(Saved data entries):

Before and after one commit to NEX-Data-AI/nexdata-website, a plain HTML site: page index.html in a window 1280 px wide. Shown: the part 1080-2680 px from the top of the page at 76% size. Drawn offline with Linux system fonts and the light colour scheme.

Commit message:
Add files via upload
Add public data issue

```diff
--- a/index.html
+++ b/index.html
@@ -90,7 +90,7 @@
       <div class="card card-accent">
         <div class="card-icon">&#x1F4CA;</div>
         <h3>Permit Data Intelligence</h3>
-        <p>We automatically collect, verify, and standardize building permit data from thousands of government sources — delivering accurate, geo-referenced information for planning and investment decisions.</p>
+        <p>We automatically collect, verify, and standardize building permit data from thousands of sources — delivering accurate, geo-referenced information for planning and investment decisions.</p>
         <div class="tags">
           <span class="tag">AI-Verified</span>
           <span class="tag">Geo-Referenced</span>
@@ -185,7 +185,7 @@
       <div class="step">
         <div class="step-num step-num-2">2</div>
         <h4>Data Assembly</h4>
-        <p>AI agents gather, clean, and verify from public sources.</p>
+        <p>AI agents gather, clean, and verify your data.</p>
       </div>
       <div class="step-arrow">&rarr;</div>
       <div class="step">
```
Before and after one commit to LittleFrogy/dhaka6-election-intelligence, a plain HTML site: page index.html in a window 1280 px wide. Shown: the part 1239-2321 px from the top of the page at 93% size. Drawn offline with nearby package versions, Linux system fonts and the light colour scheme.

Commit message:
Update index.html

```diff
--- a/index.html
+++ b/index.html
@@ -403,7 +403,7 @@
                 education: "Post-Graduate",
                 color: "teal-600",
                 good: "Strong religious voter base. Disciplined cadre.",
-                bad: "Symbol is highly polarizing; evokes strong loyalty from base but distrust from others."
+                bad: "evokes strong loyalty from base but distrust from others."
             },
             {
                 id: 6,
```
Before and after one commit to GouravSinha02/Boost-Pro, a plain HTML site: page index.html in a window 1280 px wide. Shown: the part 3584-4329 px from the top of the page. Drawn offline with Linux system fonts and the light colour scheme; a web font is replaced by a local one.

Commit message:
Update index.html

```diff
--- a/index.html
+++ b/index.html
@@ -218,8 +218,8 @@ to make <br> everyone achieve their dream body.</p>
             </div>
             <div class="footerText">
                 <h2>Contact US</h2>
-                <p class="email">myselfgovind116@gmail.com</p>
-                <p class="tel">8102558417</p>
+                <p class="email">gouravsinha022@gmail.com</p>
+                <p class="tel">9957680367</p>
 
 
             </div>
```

(Your assignment):
Could you repeat every record above exactly as it is written?

(Exercise answer):
Before and after one commit to NEX-Data-AI/nexdata-website, a plain HTML site: page index.html in a window 1280 px wide. Shown: the part 1080-2680 px from the top of the page at 76% size. Drawn offline with Linux system fonts and the light colour scheme.

Commit message:
Add files via upload
Add public data issue

```diff
--- a/index.html
+++ b/index.html
@@ -90,7 +90,7 @@
       <div class="card card-accent">
         <div class="card-icon">&#x1F4CA;</div>
         <h3>Permit Data Intelligence</h3>
-        <p>We automatically collect, verify, and standardize building permit data from thousands of government sources — delivering accurate, geo-referenced information for planning and investment decisions.</p>
+        <p>We automatically collect, verify, and standardize building permit data from thousands of sources — delivering accurate, geo-referenced information for planning and investment decisions.</p>
         <div class="tags">
           <span class="tag">AI-Verified</span>
           <span class="tag">Geo-Referenced</span>
@@ -185,7 +185,7 @@
       <div class="step">
         <div class="step-num step-num-2">2</div>
         <h4>Data Assembly</h4>
-        <p>AI agents gather, clean, and verify from public sources.</p>
+        <p>AI agents gather, clean, and verify your data.</p>
       </div>
       <div class="step-arrow">&rarr;</div>
       <div class="step">
```
Before and after one commit to LittleFrogy/dhaka6-election-intelligence, a plain HTML site: page index.html in a window 1280 px wide. Shown: the part 1239-2321 px from the top of the page at 93% size. Drawn offline with nearby package versions, Linux system fonts and the light colour scheme.

Commit message:
Update index.html

```diff
--- a/index.html
+++ b/index.html
@@ -403,7 +403,7 @@
                 education: "Post-Graduate",
                 color: "teal-600",
                 good: "Strong religious voter base. Disciplined cadre.",
-                bad: "Symbol is highly polarizing; evokes strong loyalty from base but distrust from others."
+                bad: "evokes strong loyalty from base but distrust from others."
             },
             {
                 id: 6,
```
Before and after one commit to GouravSinha02/Boost-Pro, a plain HTML site: page index.html in a window 1280 px wide. Shown: the part 3584-4329 px from the top of the page. Drawn offline with Linux system fonts and the light colour scheme; a web font is replaced by a local one.

Commit message:
Update index.html

```diff
--- a/index.html
+++ b/index.html
@@ -218,8 +218,8 @@ to make <br> everyone achieve their dream body.</p>
             </div>
             <div class="footerText">
                 <h2>Contact US</h2>
-                <p class="email">myselfgovind116@gmail.com</p>
-                <p class="tel">8102558417</p>
+                <p class="email">gouravsinha022@gmail.com</p>
+                <p class="tel">9957680367</p>
 
 
             </div>
```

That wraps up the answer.